When the Buddha passed away, His relics (or ashes) were distributed to seven kings who built stupas over them for veneration. The emperor Ashoka was later said to have dug them out, and distributed the ashes over a wider area, and built 84,000 stupas. With the stupas in place, to dedicate veneration, disciples then initiated ‘stupa pujas’. With the proliferation of Buddhist stupas, stupa pujas evolved into a ritual act. Harmarajika stupa (Taxila) and Butkarha (Swat) stupa at Jamal Garha were among the earliest stupas of Gandhara. These had been erected on the orders of king Ashoka and contained the real relics of the Buddha.

At first, the object of veneration was the stupa itself. In time, this symbol was replaced by a more sensitive human image. The Gandhara schools is probably credited with the first representation of the Buddha in human form, the portrayal of Buddha in his human shape, rather than shown as a symbol.

As Buddhist art developed and spread outside India, the styles developed here were imitated. For example, in China the Gandhara style was imitated in images made of bronze, with a gradual change in the features of these images.

Swat, the land of romance and beauty, is celebrated throughout the world as the holy land of Buddhist learning and piety. Swat acquired fame as a place of Buddhist pilgrimage. Buddhist tradition holds that the Buddha himself came to Swat during his last reincarnation as the Guatama Buddha and preached to the people here. It is said that the Swat was filled with fourteen hundred imposing and beautiful stupas and monasteries, which housed as many as 6,000 gold images of the Buddhist pantheon for worship and education. There are now more than 400 Buddhist sites covering and area of 160 Km in Swat valley only. Among the important Buddhist excavation in swat an important one is Butkarha-I, containing the original relics of the Buddha.

Among the numerous Buddhist monuments present in Pakistan a few important ones, from historical and religious point of view, are:

Dharamarajika Stupa: Dhararaja, a title of the Mauryan emperor Ashoka, in the middle of the 3rd century, erected the Dharamarajika Stupa, the oldest Buddhist monument in Taxila. The Dharamarajika Stupa contained the sacred relics of the Buddha and the silver scroll commemorating the relics. A wealth of gold and silver coins, gems, jewellery and other antiques were discovered here and are housed in the Taxila museum.

Takht-i-Bhai: Takht-i-Bhai is another well-known and preserved monument, a Buddhist monastery located on a rocky ridge about 10 miles northeast of Mardan. This structure dates back to two to five century AD and stands 600 feet above the plane. The feature, which distinguishes this site from others, is its architectural diversity and its romantic mountain setting. The uphill approach has helped in the preservation of the monument.
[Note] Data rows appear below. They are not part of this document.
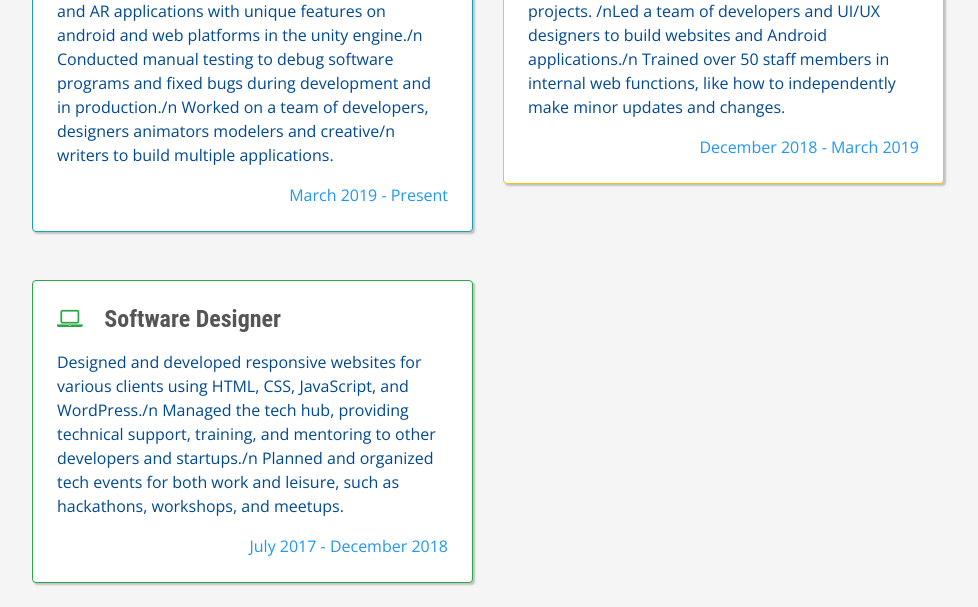
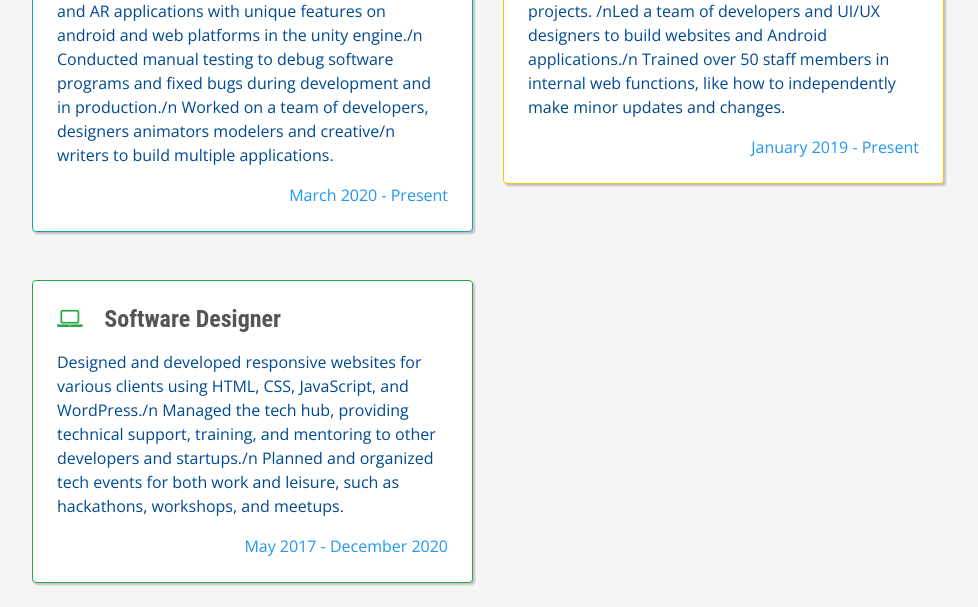
Before and after one commit to nnamanichijindu/2Dportfolio, a plain HTML site: page index.html in a window 1280 px wide. Shown: the part 1100-1707 px from the top of the page, without its empty margins (288-1266 px from the left). Drawn offline with nearby package versions, Linux system fonts and the light colour scheme; a web font is replaced by a local one.

Commit message:
Update index.html

```diff
--- a/index.html
+++ b/index.html
@@ -137,7 +137,7 @@ License URL: https://creativecommons.org/licenses/by/4.0/
                          Worked on a team of developers, designers animators modelers and creative/n writers to build multiple applications.</p>
                   </div>
                   <div class="resume-date text-md-right">
-                      <span class="text-primary">March 2019 - Present</span>
+                      <span class="text-primary">March 2020 - Present</span>
                   </div>
                 </div>
               </div>
@@ -150,7 +150,7 @@ License URL: https://creativecommons.org/licenses/by/4.0/
                         members in internal web functions, like how to independently make minor updates and changes. </p>
                   </div>
                   <div class="resume-date text-md-right">
-                      <span class="text-primary">December 2018 - March 2019</span>
+                      <span class="text-primary">January 2019 - Present</span>
                   </div>
                 </div>
               </div>
@@ -163,7 +163,7 @@ License URL: https://creativecommons.org/licenses/by/4.0/
                          Planned and organized tech events for both work and leisure, such as hackathons, workshops, and meetups.</p>
                   </div>
                   <div class="resume-date text-md-right">
-                      <span class="text-primary">July 2017 - December 2018</span>
+                      <span class="text-primary">May 2017 - December 2020</span>
                   </div>
                 </div>
               </div>
```
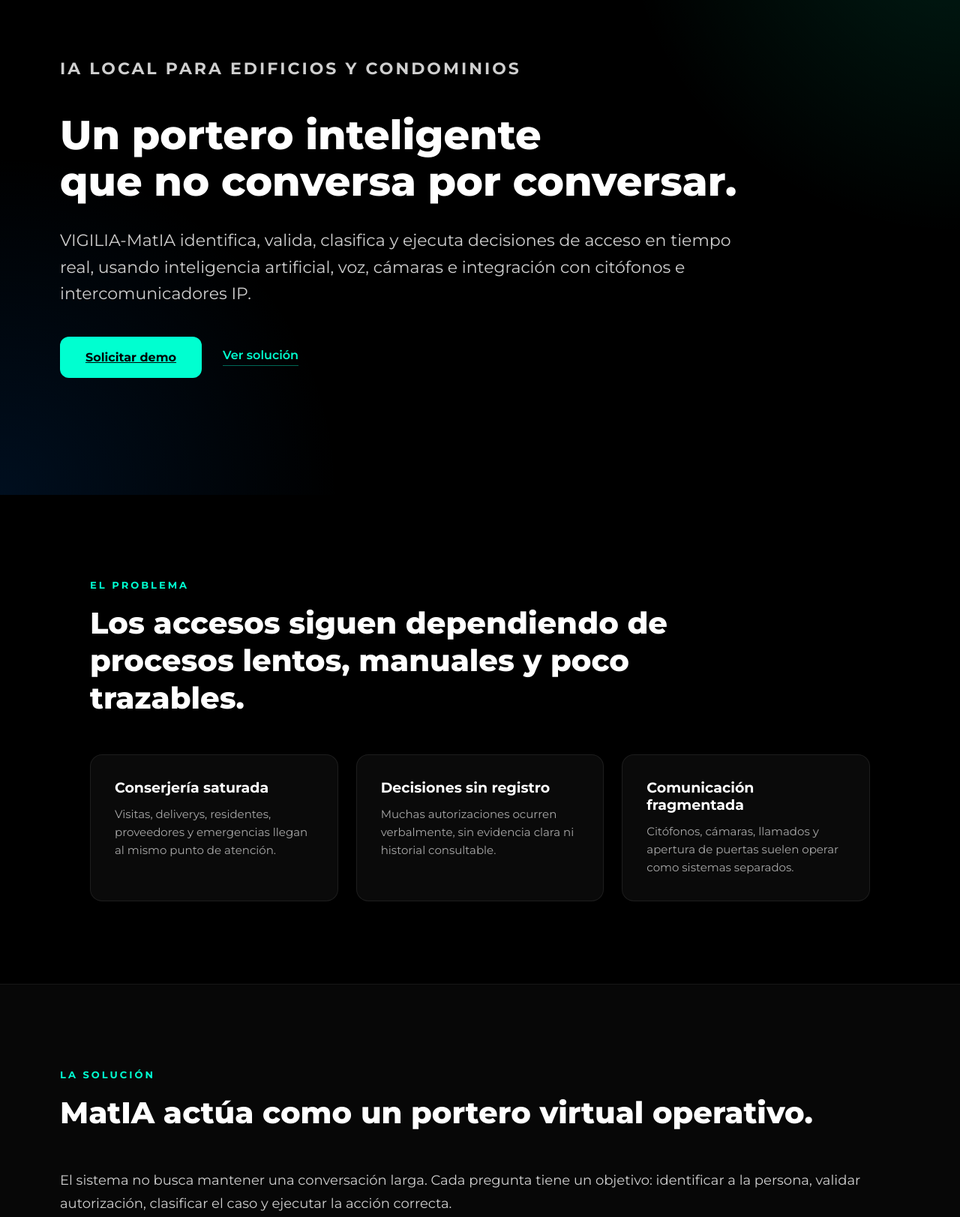
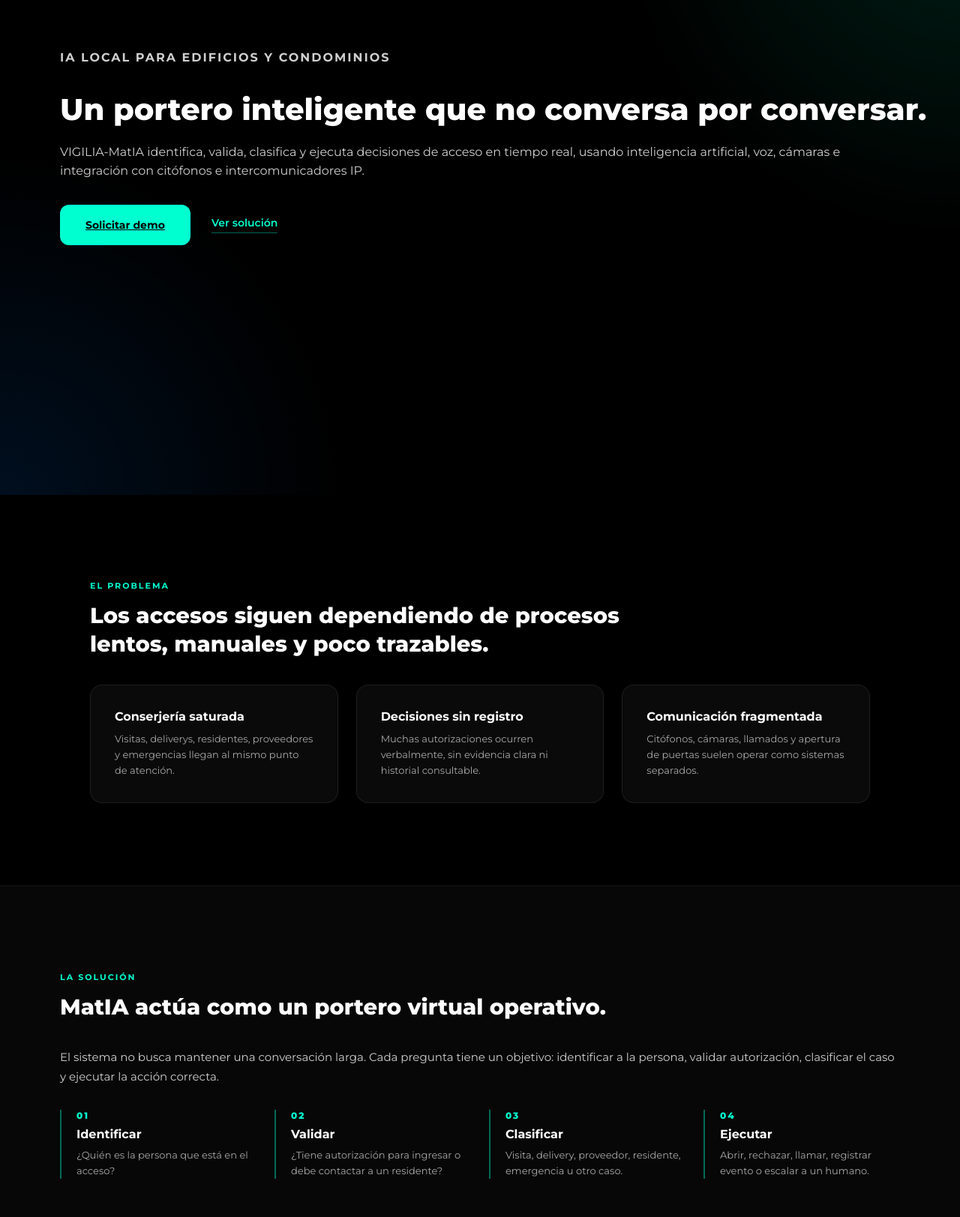
Before and after one commit to alvcab/Pagina-Vigilia, a plain HTML site: page index.html in a window 1280 px wide. Shown: the part 140-1763 px from the top of the page at 75% size. Drawn offline with Linux system fonts and the light colour scheme.

Commit message:
Ajuste tipográfico: título del hero en una línea y tamaños de fuente más compactos
Reduce el tamaño de fuente en toda la página (hero, secciones, cards, steps,
footer) para un diseño más ajustado, y deja el título del hero en una sola
línea en vez de dos.

```diff
--- a/index.html
+++ b/index.html
@@ -29,8 +29,7 @@
       <p class="tag">IA local para edificios y condominios</p>
 
       <h1>
-        Un portero inteligente<br>
-        que no conversa por conversar.
+        Un portero inteligente que no conversa por conversar.
       </h1>
 
       <p class="hero-text">
--- a/styles.css
+++ b/styles.css
@@ -33,9 +33,9 @@ body{
 }
 
 .logo{
-    font-size:28px;
+    font-size:20px;
     font-weight:800;
-    letter-spacing:4px;
+    letter-spacing:3px;
 }
 
 .menu{
@@ -56,22 +56,22 @@ body{
 
 .hero-content{
     margin-top:140px;
-    max-width:920px;
+    max-width:1200px;
 }
 
 .hero-content h1{
-    font-size:54px;
-    line-height:1.15;
+    font-size:40px;
+    line-height:1.2;
     font-weight:800;
-    margin-bottom:30px;
+    margin-bottom:20px;
     white-space:nowrap;
 }
 
 .hero-content p{
-    font-size:22px;
+    font-size:16px;
     color:#cfcfcf;
     line-height:1.6;
-    margin-bottom:40px;
+    margin-bottom:32px;
 }
 
 .btn-primary{
@@ -83,7 +83,7 @@ body{
 
     border-radius:12px;
 
-    font-size:16px;
+    font-size:14px;
     font-weight:700;
 
     cursor:pointer;
@@ -100,10 +100,10 @@ body{
     display:inline-block;
     color:#00ffd0;
     text-transform:uppercase;
-    letter-spacing:3px;
-    font-size:13px;
+    letter-spacing:2px;
+    font-size:11px;
     font-weight:700;
-    margin-bottom:24px;
+    margin-bottom:18px;
 }
 
 .hero-buttons{
@@ -117,7 +117,7 @@ body{
     color:#00ffd0;
     text-decoration:none;
     font-weight:600;
-    font-size:16px;
+    font-size:14px;
     border-bottom:1px solid rgba(0,255,208,0.4);
     padding-bottom:4px;
     transition:0.3s;
@@ -153,26 +153,26 @@ body{
     display:inline-block;
     color:#00ffd0;
     text-transform:uppercase;
-    letter-spacing:3px;
-    font-size:13px;
+    letter-spacing:2px;
+    font-size:11px;
     font-weight:700;
-    margin-bottom:18px;
+    margin-bottom:14px;
 }
 
 .section h2{
-    font-size:40px;
+    font-size:29px;
     font-weight:800;
-    line-height:1.25;
+    line-height:1.3;
     max-width:800px;
-    margin-bottom:50px;
+    margin-bottom:36px;
 }
 
 .section-text{
-    font-size:18px;
+    font-size:15px;
     color:#cfcfcf;
     line-height:1.7;
     max-width:720px;
-    margin-bottom:40px;
+    margin-bottom:32px;
 }
 
 /* ── Problema: cards ──────────────────────────────────────────────── */
@@ -197,14 +197,14 @@ body{
 }
 
 .card h3{
-    font-size:19px;
+    font-size:16px;
     font-weight:700;
-    margin-bottom:12px;
+    margin-bottom:10px;
 }
 
 .card p{
     color:#a8a8a8;
-    font-size:15px;
+    font-size:13px;
     line-height:1.6;
 }
 
@@ -223,22 +223,22 @@ body{
 
 .steps span{
     display:block;
-    font-size:14px;
+    font-size:12px;
     font-weight:800;
     color:#00ffd0;
     letter-spacing:2px;
-    margin-bottom:10px;
+    margin-bottom:8px;
 }
 
 .steps h3{
-    font-size:19px;
+    font-size:16px;
     font-weight:700;
-    margin-bottom:10px;
+    margin-bottom:8px;
 }
 
 .steps p{
     color:#a8a8a8;
-    font-size:15px;
+    font-size:13px;
     line-height:1.6;
 }
 
@@ -258,15 +258,15 @@ body{
 }
 
 .tech-item h3{
-    font-size:18px;
+    font-size:15px;
     font-weight:700;
-    margin-bottom:10px;
+    margin-bottom:8px;
     color:#00ffd0;
 }
 
 .tech-item p{
     color:#a8a8a8;
-    font-size:15px;
+    font-size:13px;
     line-height:1.6;
 }
 
@@ -278,15 +278,15 @@ body{
 }
 
 .quote-section h2{
-    font-size:34px;
+    font-size:25px;
     font-weight:800;
     max-width:700px;
-    margin:0 auto 20px;
+    margin:0 auto 16px;
 }
 
 .quote-section p{
     color:#a8a8a8;
-    font-size:17px;
+    font-size:14px;
     max-width:560px;
     margin:0 auto;
 }
@@ -307,7 +307,7 @@ footer{
     text-align:center;
     padding:40px;
     color:#666;
-    font-size:14px;
+    font-size:12px;
     border-top:1px solid rgba(255,255,255,0.06);
 }
 
@@ -318,7 +318,7 @@ footer{
         padding:60px 24px;
     }
     .hero-content h1{
-        font-size:34px;
+        font-size:28px;
         white-space:normal;
     }
     .cards, .steps, .tech-grid{
```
The exposed buildings here include the main stupa and two courtyards in different terraces surrounded by votive stupa and shrines, the monastic quadrangles surrounded by cells for the monks, and a large hall of assembly. In one of the stupa courtyard is a line of colossal Buddhas, which were originally 16 to 20 feet high.

The site’s fragmentary sculptures in stone and stucco are a considerable wealth but its most remarkable feature is the peculiar design and arrangement of the small shrines, which surround the main stupa. These shrines stood upon a continuous sculptured podium and were crowned alternately with stupa-like finials forming an ensemble.The beauty and grandeur provided by the entire composition is unparallel in the Buddhist world.

Takht-i-Bhai had a wealth of ancient Buddhist remains. A long range of different sized Buddha and Buddhistavvas from Takht-i-Bhai fill many museums. Some of the best pieces of Gandhara sculpture, now to be found in the museums of Europe, were originally recovered from Takht-i-Bhai.

This article was last updated on Sunday, June 01, 2003